White, G. (2013). Digital fluency for the digital age. Retrieved from

Digital Curation



Australian Government. (n.d.). Learning about the digital world. Retrieved from

Digital Curation Centre. (2018). What is digital curation? Retrieved from

Harris O’Hanlon, L. (2013). Teaching students better online research skills. Retrieved from

Pickings, B. (2017). Digital curation. Retrieved from

Wittbrodt, A. (2018). Evaluating digital information tutorial. Retrieved from

Digital Identities and Digital Security

Have you ever ‘Googled’ yourself online? What comes up? What you see is your digital identity.

Video 1: What is a digital identity? (Teaching & Learning Innovations CSUCI, 2015)

A digital identity is a collection of information about a person’s online activity. Any time something is searched, posted, uploaded, logged into, purchased, registered, read or viewed online our digital identity gets larger and easier to track (Rouse, n.d.). Teaching our students to be safe while they are using the internet is necessary to keep their own work, social life and identities theirs. Videos, photos and comments can stay with you long after your education is complete (see video 2). Introducing a cyber security topic into the ICT classroom can give our students the knowledge and skills needed to remain protected online (Ayers, 2017).

Video 2: How I Met Your Mother Season 7- Beercules (TheSvinja, 2011)

Online resources provided by the Australian Government such as The YeS Project can assist educators across all schools convey the importance of digital security and participation to their students through complete lesson plans (Australian Government, 2018). This program encourages students to engage positively with other people online, know their online world by determining which sites are good or bad and choose consciously about when and where to participate online. Using these skills effectively will result in a positive online presence.


Image 1: Digital Footprint (West, 2018)

Protecting your information and digital contributions is important in school and after your education is complete. Addressing digital security and digital footprints in the classroom will prepare our students for later life but also teachers will increase their digital knowledge and participation. The digital expectancy of educators becomes increasingly essential as our students become more digitally native with their learning and home life (Howell, 2012). As educators, having a positive online presence is important to effectively separate our home lives to our professional lives.



Australian Government. (2018). YeS Project.
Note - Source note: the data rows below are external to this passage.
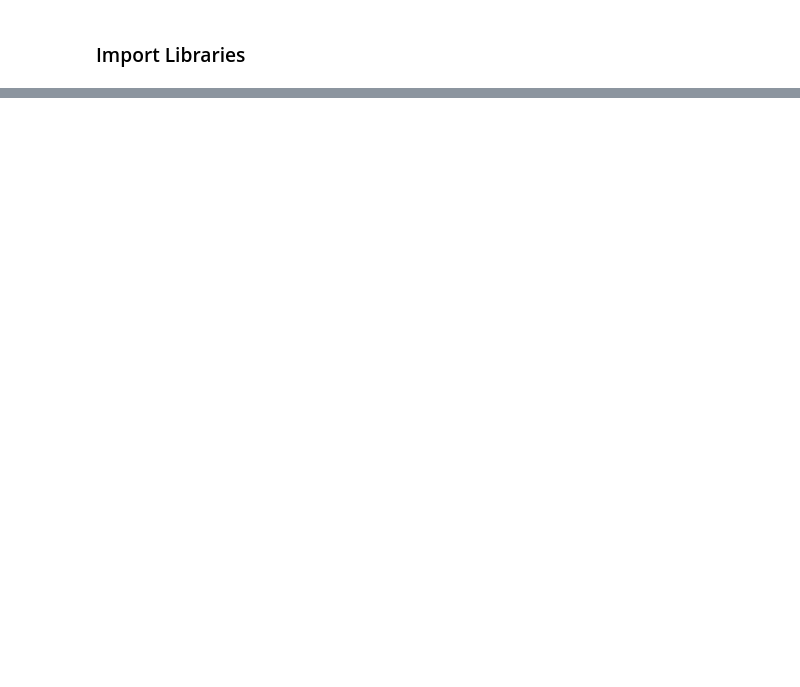
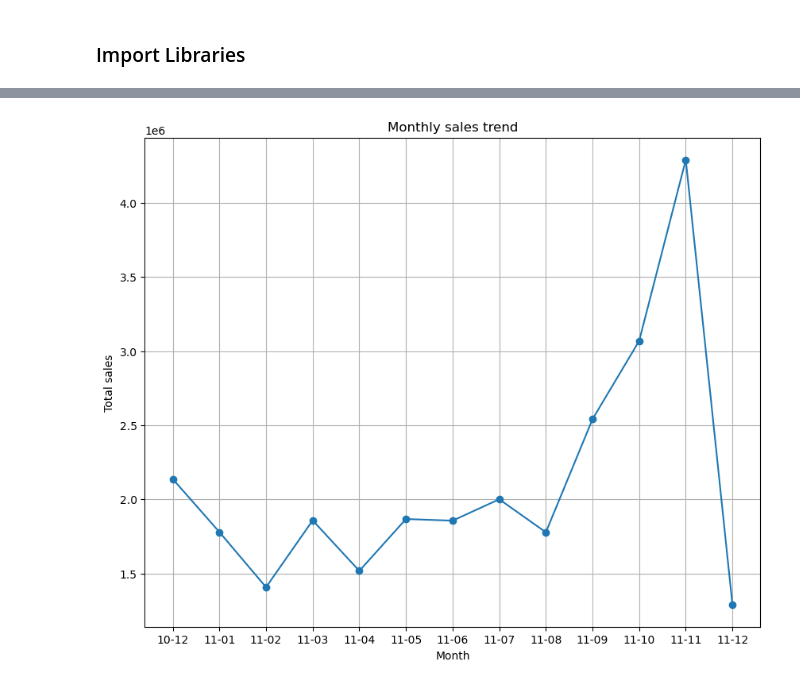
Before and after one commit to willifet/Cohort_Analysis_for_E-shop_Pro, a Jupyter notebook: Notebook/Cohort_Analysis.ipynb, the cells around one changed output, grey strips where cells are left out. Cells and saved outputs as stored; diff of their text form; code cells hidden in the pictures; blank space fills up the shorter version.

```diff
--- a/Notebook/Cohort_Analysis.ipynb
+++ b/Notebook/Cohort_Analysis.ipynb
@@ -24,0 +172,5 @@ data
+# %%
+#Grouping sales to monthly basis by summuring up the quantity sold every month.
+
+monthly_sales = data.groupby(data["InvoiceDate"].dt.to_period('M'))["Quantity"].sum()
+monthly_sales
@@ -24,0 +193,11 @@ data
+# %%
+#Creating a Line plot
+plt.figure(figsize=(10,8))
+plt.plot(monthly_sales.index.strftime("%y-%m"), monthly_sales.values, marker= 'o', linestyle = '-')
+plt.xlabel("Month")
+plt.ylabel('Total sales')
+plt.title("Monthly sales trend")
+plt.grid(True)
+plt.show()
+# %% [output]
+[figure, added]
```
Also changed, not shown: parts of 19 cells of this notebook.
Retrieved from

Ayers, R. (2017). The importance of teaching students about cyber security. Retrieved from

Howell, J. (2012). Teaching with ICT: Digital Pedagogies for Collaboration and Creativity. Melbourne, VIC: Oxford University Press.

Rouse, M. (n.d.). What is digital identity? Retrieved from

Teaching & Learning Innovations CSUCI. (2015). What is a digital identity? [Video File]. Retrieved from

TheSvinja. (2011). How I met your mother season 7- Beercules [Video file]. Retrieved from

West, S. (2018). What is my digital footprint poster [Image 1]. Retrieved from